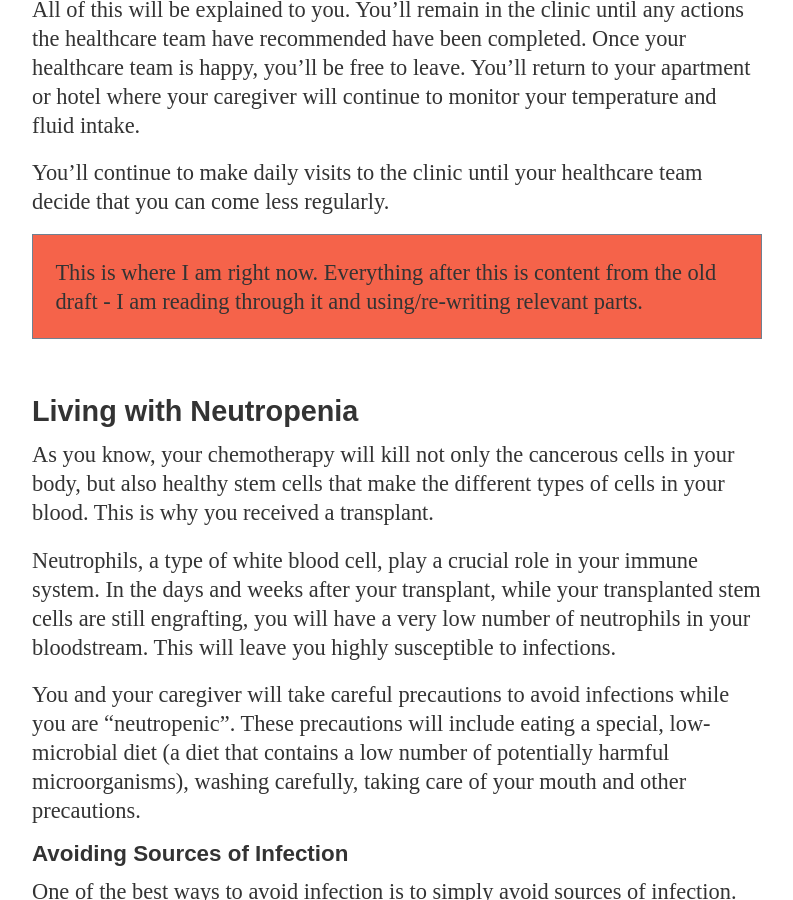
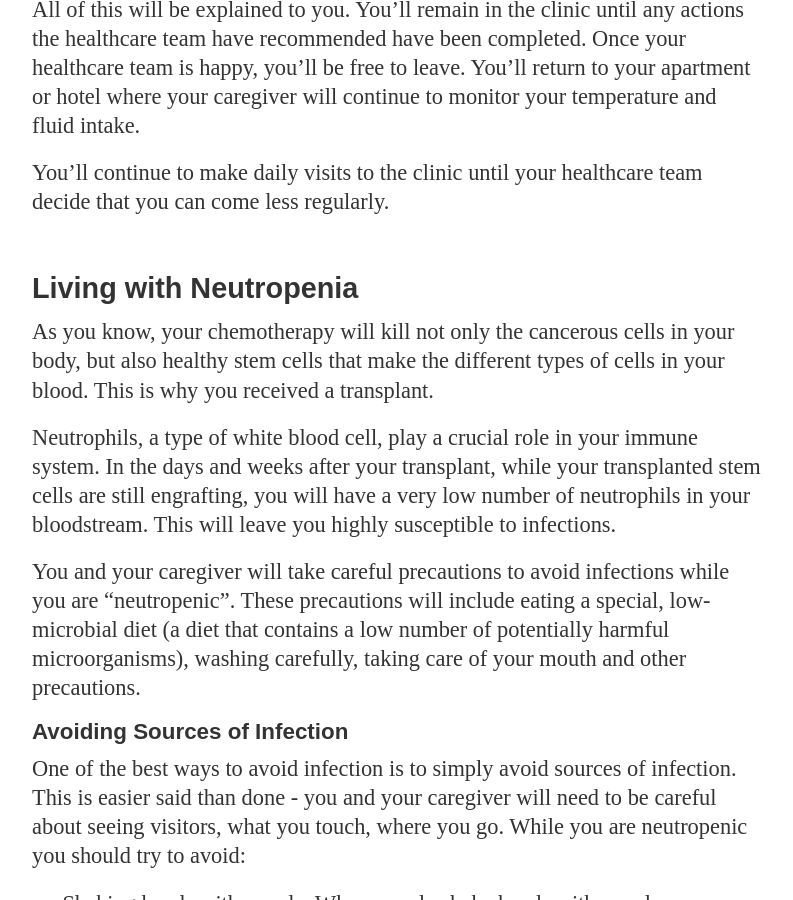
Before and after one commit to mskccpatiented/contentaudit, a Jekyll site: the page built from _posts/2012-11-19-auto-bmt-outpatient-guide-hybrid.md, in a window 1280 px wide and 900 px high, scrolled down 39763 px. Shown: the whole window, without its empty margins (128-921 px from the left). Built offline with Jekyll 4.4.1, drawn with Linux system fonts in a browser that asks for light colours; Markdown is read by kramdown in place of the engine named in the settings; some of the changed text lies outside the part shown.

Commit message:
deploying BMT patient ed

```diff
--- a/_posts/2012-11-19-auto-bmt-outpatient-guide-hybrid.md
+++ b/_posts/2012-11-19-auto-bmt-outpatient-guide-hybrid.md
@@ -702,7 +702,7 @@
 
 You'll continue to make daily visits to the clinic until your healthcare team decide that you can come less regularly.
 
-<p class="dmz">This is where I am right now. Everything after this is content from the old draft - I am reading through it and using/re-writing relevant parts.</p>
+
 
 ### Living with Neutropenia
 As you know, your chemotherapy will kill not only the cancerous cells in your body, but also healthy stem cells that make the different types of cells in your blood. This is why you received a transplant.
@@ -763,7 +763,7 @@
 * To avoid an infection in your mouth, the doctor will prescribe an oral anti-fungal antibiotic.
 * If your mouth becomes sensitive, avoid hot, spicy, acidic, or coarse foods. You may prefer soft or liquid food served chilled or at room temperature.
 * If your mouth feels very painful, your doctor will prescribe medicine for the pain.
-
+<p class="dmz">This is where I am right now. Everything after this is content from the old draft - I am reading through it and using/re-writing relevant parts.</p>
 #### Eating a Low-Microbial Diet
 
 
```
Also changed, not shown: 1 other file.
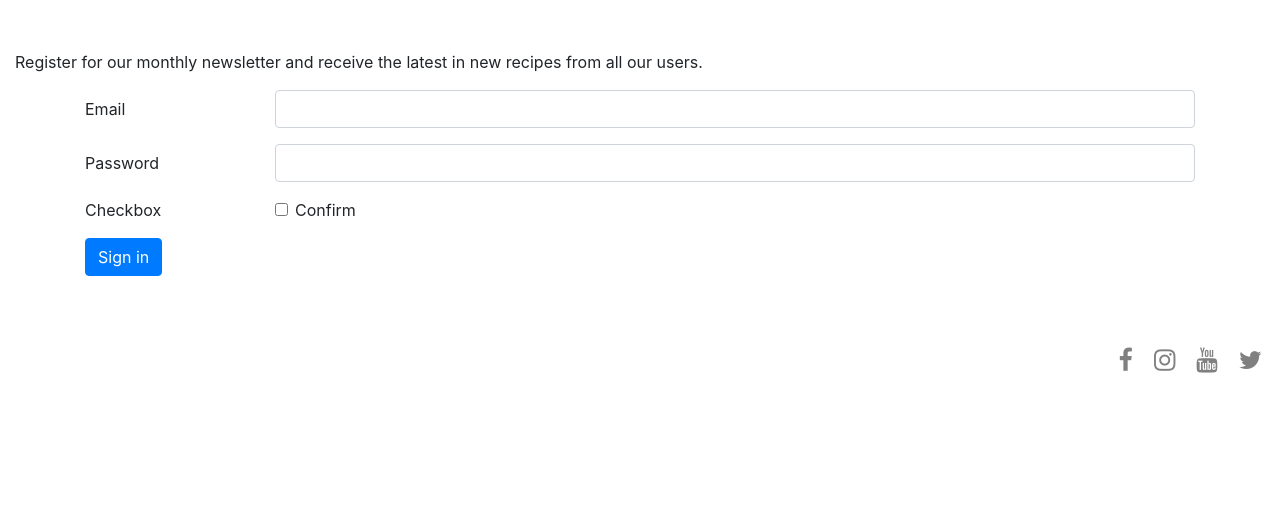
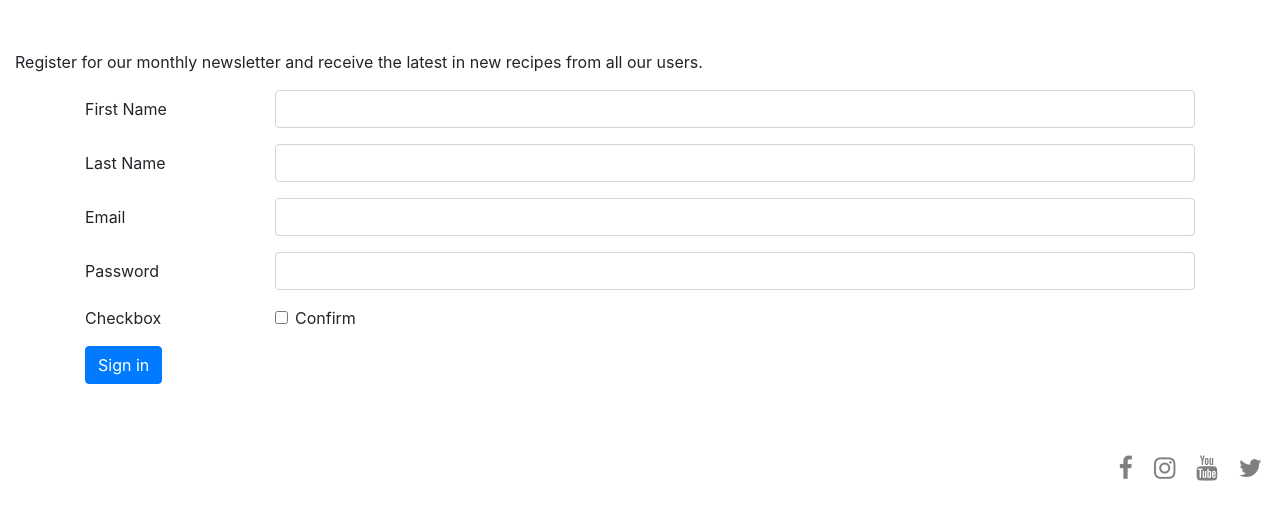
Before and after one commit to LiamD88/cooking-for-you, a Flask app: page /login in a window 1280 px wide. Shown: the part 76-596 px from the top of the page. Run offline with Flask 2, Linux system fonts and the light colour scheme; some libraries are stand-ins or nearby versions.

Commit message:
I added two extra rows to the form which contain first and last name parameters

```diff
--- a/templates/login.html
+++ b/templates/login.html
@@ -2,14 +2,16 @@
 
 {% block content %}
 
-<div class="container-fluid"><div class="row">
+<div class="container-fluid">
+  <div class="row">
     <div class="col-12">
       <p class="login-text">Register for our monthly newsletter and
         receive the latest in new recipes from
         all our users.
       </p>
     </div>
-</div></div>
+  </div>
+</div>
 
 
 
@@ -17,6 +19,18 @@
   <div class="row">
     <div class="col-12">
       <form>
+        <div class="form-group row">
+          <label for="inputEmail3" class="col-sm-2 col-form-label">First Name</label>
+          <div class="col-sm-10">
+            <input type="text" class="form-control" id="inputEmail3">
+          </div>
+        </div>
+        <div class="form-group row">
+          <label for="inputEmail3" class="col-sm-2 col-form-label">Last Name</label>
+          <div class="col-sm-10">
+            <input type="email" class="form-control" id="inputEmail3">
+          </div>
+        </div>
             <div class="form-group row">
               <label for="inputEmail3" class="col-sm-2 col-form-label">Email</label>
               <div class="col-sm-10">
```
Lines whose indentation alone changed are shown as unchanged.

*Exercise instructions*.
Collect the lines of the data that carry the word "templates".

*Solution*.
--- a/templates/login.html
+++ b/templates/login.html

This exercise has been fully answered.